Records excerpted from a collection:
··········
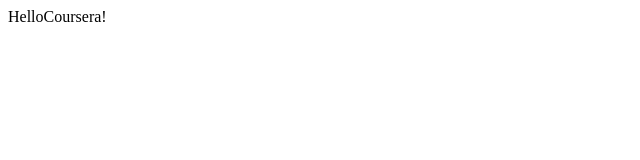
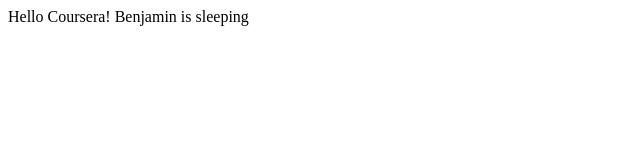
Before and after one commit to LatifaGreen/coursera-test, a plain HTML site: page site/index.html in a window 1280 px wide. Shown: the whole page, without its empty margins (0-640 px from the left). Drawn offline with Linux system fonts and the light colour scheme.

Commit message:
Smalll addition to out page content.

```diff
--- a/site/index.html
+++ b/site/index.html
@@ -4,6 +4,6 @@
 	<title>Hello Coursera!</title>
 </head>
 <body>
-<hi>HelloCoursera!</hi>
+<hi>Hello Coursera! Benjamin is sleeping</hi>
 </body>
 </html>
```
··········
→ **Task instructions**
Reproduce each entry above word for word. Pictures are not part of the copy.

→ **Result of this exercise**
Before and after one commit to LatifaGreen/coursera-test, a plain HTML site: page site/index.html in a window 1280 px wide. Shown: the whole page, without its empty margins (0-640 px from the left). Drawn offline with Linux system fonts and the light colour scheme.

Commit message:
Smalll addition to out page content.

```diff
--- a/site/index.html
+++ b/site/index.html
@@ -4,6 +4,6 @@
 	<title>Hello Coursera!</title>
 </head>
 <body>
-<hi>HelloCoursera!</hi>
+<hi>Hello Coursera! Benjamin is sleeping</hi>
 </body>
 </html>
```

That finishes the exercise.